▶ [Task prompt]
Stop at the line that contains "- Add detailed". Until then, set down each line of the records exactly, beginning with the first, and skip pictures.

▶ [Material provided]

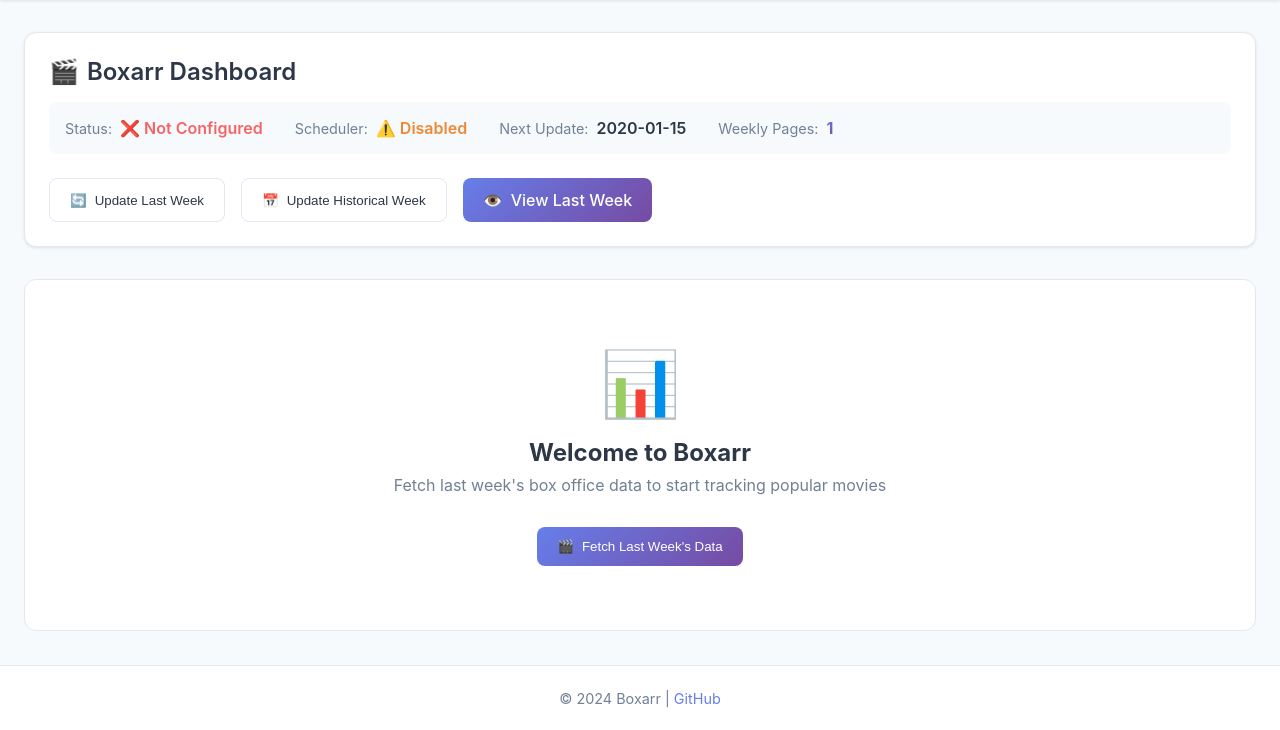
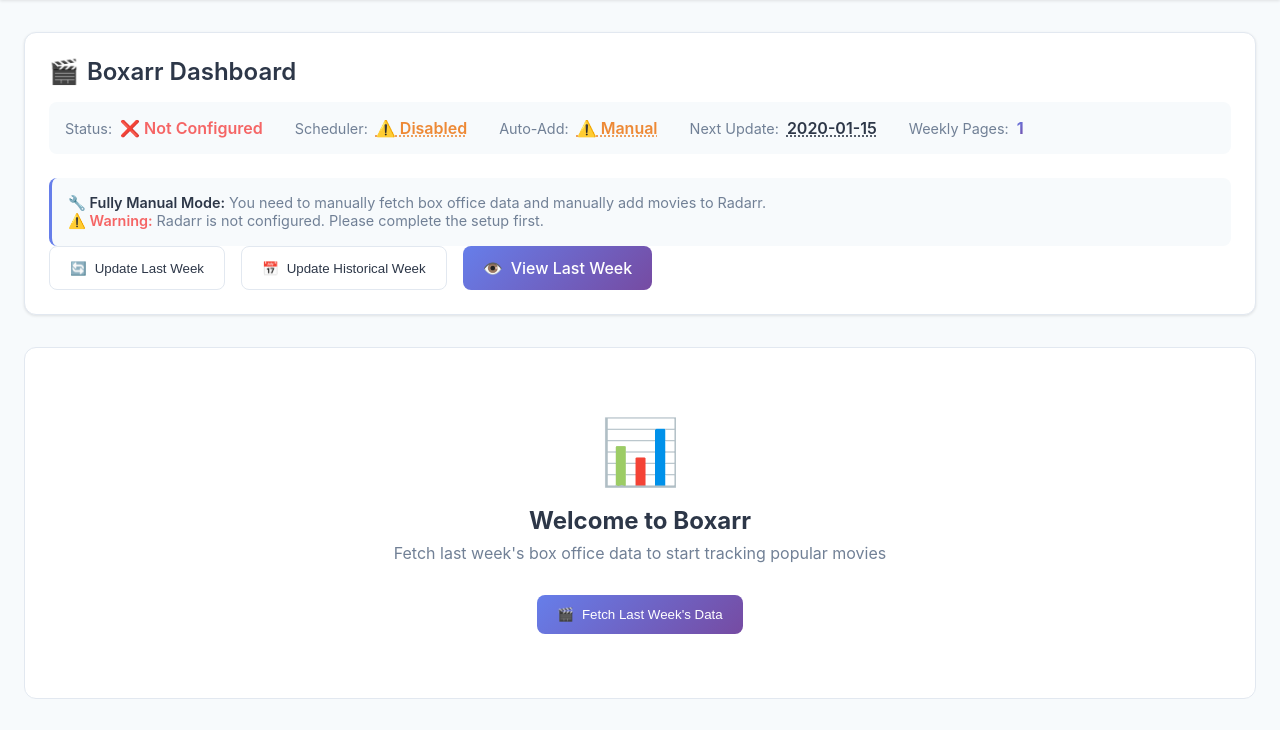
Before and after one commit to iongpt/boxarr, a FastAPI app: template src/web/templates/dashboard.html in a window 1280 px wide. Shown: the part 69-799 px from the top of the page. Before the commit the page ends 777 px from the top, so only its background shows below. Run offline with FastAPI, Linux system fonts and the light colour scheme; the template is opened without the code that fills it: most values are stand-ins (such as "Sample title", 1, 10 or a date in 2020); parts of the project's set-up code (start-up, migrations or seed data) failed here and were passed over.

Commit message:
Fix UX issues and improve user feedback
- Add Auto-Add status indicator to dashboard header showing current mode
- Display clear status explanation for all scheduler/auto-add combinations
- Add detailed loading indicators with progress logs for data fetching
- Fix status update bug by forcing immediate refresh after adding movies
- Improve error messages with specific guidance for common issues
- Add tooltips explaining automatic behaviors on buttons
- Increase status polling frequency for first minute on weekly pages
- Add helpful tip about automatic historical data fetching

These changes address user confusion about automatic behaviors and provide
better real-time feedback during operations.

```diff
--- a/src/web/static/js/app.js
+++ b/src/web/static/js/app.js
@@ -230,30 +230,67 @@
 
     window.updateCurrentWeek = function() {
         const modal = document.getElementById('progressModal');
+        const progressMessage = document.getElementById('progressMessage');
+        const progressLog = document.getElementById('progressLog');
+        const progressFooter = document.getElementById('progressFooter');
+
         if (modal) {
             modal.classList.add('show');
             isModalOpen = true;
         }
 
+        // Clear previous log and set initial message
+        if (progressLog) progressLog.innerHTML = '';
+        if (progressMessage) progressMessage.textContent = 'Fetching box office data from Box Office Mojo...';
+        if (progressFooter) progressFooter.style.display = 'none';
+
+        // Add log entry
+        function addLogEntry(message, type = 'info') {
+            if (progressLog) {
+                const entry = document.createElement('div');
+                entry.style.color = type === 'error' ? '#f56565' : type === 'success' ? '#48bb78' : '#718096';
+                entry.textContent = `[${new Date().toLocaleTimeString()}] ${message}`;
+                progressLog.appendChild(entry);
+                progressLog.scrollTop = progressLog.scrollHeight;
+            }
+        }
+
+        addLogEntry('Starting box office update...');
+
         fetch('/api/scheduler/trigger', { method: 'POST' })
-            .then(response => response.json())
+            .then(response => {
+                addLogEntry('Received response from server');
+                return response.json();
+            })
             .then(data => {
-                const progressMessage = document.getElementById('progressMessage');
-                const progressFooter = document.getElementById('progressFooter');
-
                 if (data.success) {
-                    if (progressMessage) progressMessage.textContent = 'Update completed successfully!';
+                    addLogEntry(`Found ${data.movies_found || 0} movies`, 'success');
+                    if (data.movies_added && data.movies_added > 0) {
+                        addLogEntry(`Added ${data.movies_added} new movies to Radarr`, 'success');
+                    }
+                    if (progressMessage) progressMessage.textContent = '✅ Update completed successfully!';
+                    addLogEntry('Update completed!', 'success');
                     if (progressFooter) progressFooter.style.display = 'block';
                     setTimeout(() => window.location.reload(), 2000);
                 } else {
-                    if (progressMessage) progressMessage.textContent = 'Update failed: ' + (data.message || 'Unknown error');
+                    const errorMsg = data.message || data.error || 'Unknown error occurred';
+                    if (progressMessage) progressMessage.textContent = '❌ Update failed';
+                    addLogEntry(`Error: ${errorMsg}`, 'error');
+
+                    // Provide helpful error messages
+                    if (errorMsg.includes('connection') || errorMsg.includes('Connection')) {
+                        addLogEntry('Please check your Radarr connection settings', 'error');
+                    } else if (errorMsg.includes('API')) {
+                        addLogEntry('Please verify your Radarr API key', 'error');
+                    }
+
                     if (progressFooter) progressFooter.style.display = 'block';
                 }
             })
             .catch(error => {
-                const progressMessage = document.getElementById('progressMessage');
-                const progressFooter = document.getElementById('progressFooter');
-                if (progressMessage) progressMessage.textContent = 'Error: ' + error.message;
+                if (progressMessage) progressMessage.textContent = '❌ Network error';
+                addLogEntry(`Network error: ${error.message}`, 'error');
+                addLogEntry('Please check if the Boxarr server is running', 'error');
                 if (progressFooter) progressFooter.style.display = 'block';
             });
     };
@@ -282,6 +319,9 @@
 
         const modal = document.getElementById('progressModal');
         const progressTitle = document.getElementById('progressTitle');
+        const progressMessage = document.getElementById('progressMessage');
+        const progressLog = document.getElementById('progressLog');
+        const progressFooter = document.getElementById('progressFooter');
 
         if (modal) {
             modal.classList.add('show');
@@ -291,29 +331,62 @@
             progressTitle.textContent = `Updating Week ${week}, ${year}`;
         }
 
+        // Clear previous log and set initial message
+        if (progressLog) progressLog.innerHTML = '';
+        if (progressMessage) progressMessage.textContent = `Fetching box office data for Week ${week}, ${year}...`;
+        if (progressFooter) progressFooter.style.display = 'none';
+
+        // Add log entry helper
+        function addLogEntry(message, type = 'info') {
+            if (progressLog) {
+                const entry = document.createElement('div');
+                entry.style.color = type === 'error' ? '#f56565' : type === 'success' ? '#48bb78' : '#718096';
+                entry.textContent = `[${new Date().toLocaleTimeString()}] ${message}`;
+                progressLog.appendChild(entry);
+                progressLog.scrollTop = progressLog.scrollHeight;
+            }
+        }
+
+        addLogEntry(`Starting historical data fetch for Week ${week}, ${year}`);
+
         fetch('/api/scheduler/update-week', {
             method: 'POST',
             headers: { 'Content-Type': 'application/json' },
             body: JSON.stringify({ year: parseInt(year), week: parseInt(week) })
         })
-        .then(response => response.json())
+        .then(response => {
+            addLogEntry('Received response from server');
+            return response.json();
+        })
         .then(data => {
-            const progressMessage = document.getElementById('progressMessage');
-            const progressFooter = document.getElementById('progressFooter');
+            if (data.success) {
+                addLogEntry(`Found ${data.movies_found || 0} movies`, 'success');
+                if (data.movies_added && data.movies_added > 0) {
+                    addLogEntry(`Added ${data.movies_added} new movies to Radarr`, 'success');
+                }
+                if (progressMessage) progressMessage.textContent = '✅ Historical week updated successfully!';
+                addLogEntry('Update completed!', 'success');
+                if (progressFooter) progressFooter.style.display = 'block';
+                setTimeout(() => window.location.href = `/${year}W${String(week).padStart(2, '0')}`, 2000);
+            } else {
+                const errorMsg = data.message || data.error || 'Unknown error occurred';
+                if (progressMessage) progressMessage.textContent = '❌ Update failed';
+                addLogEntry(`Error: ${errorMsg}`, 'error');
 
-            if (data.success) {
-                if (progressMessage) progressMessage.textContent = 'Historical week updated successfully!';
-                if (progressFooter) progressFooter.style.display = 'block';
-                setTimeout(() => window.location.reload(), 2000);
-            } else {
-                if (progressMessage) progressMessage.textContent = 'Update failed: ' + (data.message || 'Unknown error');
+                // Provide helpful error messages
+                if (errorMsg.includes('already exists')) {
+                    addLogEntry('This week has already been fetched', 'error');
+                } else if (errorMsg.includes('not found')) {
+                    addLogEntry('No box office data available for this week', 'error');
+                }
+
                 if (progressFooter) progressFooter.style.display = 'block';
             }
         })
         .catch(error => {
-            const progressMessage = document.getElementById('progressMessage');
-            const progressFooter = document.getElementById('progressFooter');
-            if (progressMessage) progressMessage.textContent = 'Error: ' + error.message;
+            if (progressMessage) progressMessage.textContent = '❌ Network error';
+            addLogEntry(`Network error: ${error.message}`, 'error');
+            addLogEntry('Please check if the Boxarr server is running', 'error');
             if (progressFooter) progressFooter.style.display = 'block';
         });
     };
@@ -400,6 +473,9 @@
 
     window.addToRadarr = function(title, year) {
         if (confirm(`Add "${title}" to Radarr?`)) {
+            // Show loading state immediately
+            showMessage('Adding movie to Radarr...', 'info');
+
             fetch('/api/movies/add', {
                 method: 'POST',
                 headers: { 'Content-Type': 'application/json' },
@@ -408,14 +484,37 @@
             .then(response => response.json())
             .then(data => {
                 if (data.success) {
-                    showMessage('Movie added successfully!', 'success');
-                    setTimeout(() => window.location.reload(), 1500);
+                    showMessage('✅ Movie added successfully! Updating status...', 'success');
+
+                    // Force immediate status update instead of waiting for page reload
+                    setTimeout(() => {
+                        updateMovieStatuses();
+                        // Give status update time to complete, then reload
+                        setTimeout(() => window.location.reload(), 1000);
+                    }, 500);
                 } else {
-                    showMessage('Failed to add movie: ' + (data.error || 'Unknown error'), 'error');
+                    // Provide more specific error messages
+                    let errorMsg = 'Failed to add movie';
+                    if (data.error) {
+                        if (data.error.includes('already exists') || data.error.includes('duplicate')) {
+                            errorMsg = 'Movie already exists in Radarr';
+                        } else if (data.error.includes('not found')) {
+                            errorMsg = 'Movie not found in TMDB database';
+                        } else if (data.error.includes('connection') || data.error.includes('Connection')) {
+                            errorMsg = 'Could not connect to Radarr';
+                        } else {
+                            errorMsg = data.error;
+                        }
+                    }
+                    showMessage('❌ ' + errorMsg, 'error');
                 }
             })
             .catch(error => {
-                showMessage('Error adding movie: ' + error.message, 'error');
+                let errorMsg = 'Network error';
+                if (error.message.includes('fetch')) {
+                    errorMsg = 'Could not reach Boxarr server';
+                }
+                showMessage('❌ ' + errorMsg + ': ' + error.message, 'error');
             });
         }
     };
@@ -672,7 +771,17 @@
         if (path.includes('W') && path !== '/dashboard') {
             // Weekly page - start status updates
             updateMovieStatuses();
-            statusCheckInterval = setInterval(updateMovieStatuses, 30000);
+            // More frequent updates initially (every 5 seconds for first minute)
+            let updateCount = 0;
+            statusCheckInterval = setInterval(() => {
+                updateMovieStatuses();
+                updateCount++;
+                // After 12 updates (1 minute), switch to 30 second intervals
+                if (updateCount >= 12) {
+                    clearInterval(statusCheckInterval);
+                    statusCheckInterval = setInterval(updateMovieStatuses, 30000);
+                }
+            }, 5000);
         }
 
         // Setup page specific initialization
--- a/src/web/templates/dashboard.html
+++ b/src/web/templates/dashboard.html
@@ -12,6 +12,7 @@
     margin-bottom: 2rem;
     border: 1px solid var(--border-color);
     box-shadow: var(--shadow);
+    position: relative;
 }
 
 .dashboard-title {
@@ -66,6 +67,29 @@
     -webkit-background-clip: text;
     -webkit-text-fill-color: transparent;
     font-weight: 700;
+}
+
+/* Status Explanation */
+.status-explanation {
+    background: var(--bg-color);
+    border-radius: 8px;
+    padding: 1rem;
+    margin-top: 1rem;
+    font-size: 0.9rem;
+    color: var(--text-secondary);
+    border-left: 3px solid var(--primary-color);
+}
+
+.status-explanation strong {
+    color: var(--text-primary);
+    font-weight: 600;
+}
+
+.status-value[title] {
+    cursor: help;
+    text-decoration: underline;
+    text-decoration-style: dotted;
+    text-underline-offset: 2px;
 }
 
 .action-bar {
@@ -449,14 +473,23 @@
 
             <div class="status-item">
                 <span class="status-label">Scheduler:</span>
-                <span class="status-value {% if scheduler_enabled %}success{% else %}warning{% endif %}">
+                <span class="status-value {% if scheduler_enabled %}success{% else %}warning{% endif %}"
+                      title="{% if scheduler_enabled %}Automatic weekly fetching is enabled{% else %}Manual fetching only{% endif %}">
                     {% if scheduler_enabled %}✅ Enabled{% else %}⚠️ Disabled{% endif %}
                 </span>
             </div>
 
             <div class="status-item">
+                <span class="status-label">Auto-Add:</span>
+                <span class="status-value {% if auto_add %}success{% else %}warning{% endif %}"
+                      title="{% if auto_add %}Movies will be automatically added to Radarr when fetched{% else %}Movies must be manually added after fetching{% endif %}">
+                    {% if auto_add %}✅ Enabled{% else %}⚠️ Manual{% endif %}
+                </span>
+            </div>
+
+            <div class="status-item">
                 <span class="status-label">Next Update:</span>
-                <span class="status-value">{{ next_update }}</span>
+                <span class="status-value" title="{% if scheduler_enabled %}Next scheduled box office data fetch{% else %}Scheduler is disabled{% endif %}">{{ next_update }}</span>
             </div>
 
             <div class="status-item">
@@ -465,13 +498,32 @@
             </div>
         </div>
 
+        <!-- Status Explanation -->
+        <div class="status-explanation">
+            {% if scheduler_enabled and auto_add %}
+                <strong>🤖 Fully Automatic Mode:</strong> Box office data is fetched every {{ next_update }} and missing movies are automatically added to Radarr for downloading.
+            {% elif scheduler_enabled and not auto_add %}
+                <strong>📅 Scheduled Fetch Mode:</strong> Box office data is fetched every {{ next_update }}, but you need to manually add movies to Radarr.
+            {% elif not scheduler_enabled and auto_add %}
+                <strong>🎯 Manual Fetch with Auto-Add:</strong> You trigger data fetching manually, but movies are automatically added to Radarr when fetched.
+            {% else %}
+                <strong>🔧 Fully Manual Mode:</strong> You need to manually fetch box office data and manually add movies to Radarr.
+            {% endif %}
+
+            {% if not radarr_configured %}
+                <br><strong style="color: var(--error-color);">⚠️ Warning:</strong> Radarr is not configured. Please complete the setup first.
+            {% endif %}
+        </div>
+
         <!-- Action Buttons -->
         <div class="action-bar">
-            <button class="action-btn" onclick="updateCurrentWeek()">
+            <button class="action-btn" onclick="updateCurrentWeek()"
+                    title="{% if auto_add %}Fetch latest box office data and automatically add missing movies to Radarr{% else %}Fetch latest box office data (manual add required){% endif %}">
                 <span class="btn-icon">🔄</span> Update Last Week
             </button>
 
-            <button class="action-btn" onclick="showHistoricalUpdate()">
+            <button class="action-btn" onclick="showHistoricalUpdate()"
+                    title="{% if auto_add %}Fetch historical box office data and automatically add missing movies to Radarr{% else %}Fetch historical box office data (manual add required){% endif %}">
                 <span class="btn-icon">📅</span> Update Historical Week
             </button>
 
@@ -529,6 +581,10 @@
                     <option value="/{{ week.year }}W{{ '%02d'|format(week.week) }}">Week {{ "%02d"|format(week.week) }}, {{ week.year }} - {{ week.date_range }}</option>
                     {% endfor %}
                 </select>
+                <p style="margin-top: 1rem; font-size: 0.85rem; color: var(--text-secondary);">
+                    <span style="color: var(--primary-color);">💡 Tip:</span> When you view a historical week, box office data is automatically fetched if not already available.
+                    {% if auto_add %}Movies will be automatically added to Radarr.{% else %}You can then manually add movies to Radarr.{% endif %}
+                </p>
             </div>
             {% endif %}
         {% else %}
```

▶ [Output below]
Before and after one commit to iongpt/boxarr, a FastAPI app: template src/web/templates/dashboard.html in a window 1280 px wide. Shown: the part 69-799 px from the top of the page. Before the commit the page ends 777 px from the top, so only its background shows below. Run offline with FastAPI, Linux system fonts and the light colour scheme; the template is opened without the code that fills it: most values are stand-ins (such as "Sample title", 1, 10 or a date in 2020); parts of the project's set-up code (start-up, migrations or seed data) failed here and were passed over.

Commit message:
Fix UX issues and improve user feedback
- Add Auto-Add status indicator to dashboard header showing current mode
- Display clear status explanation for all scheduler/auto-add combinations
- Add detailed loading indicators with progress logs for data fetching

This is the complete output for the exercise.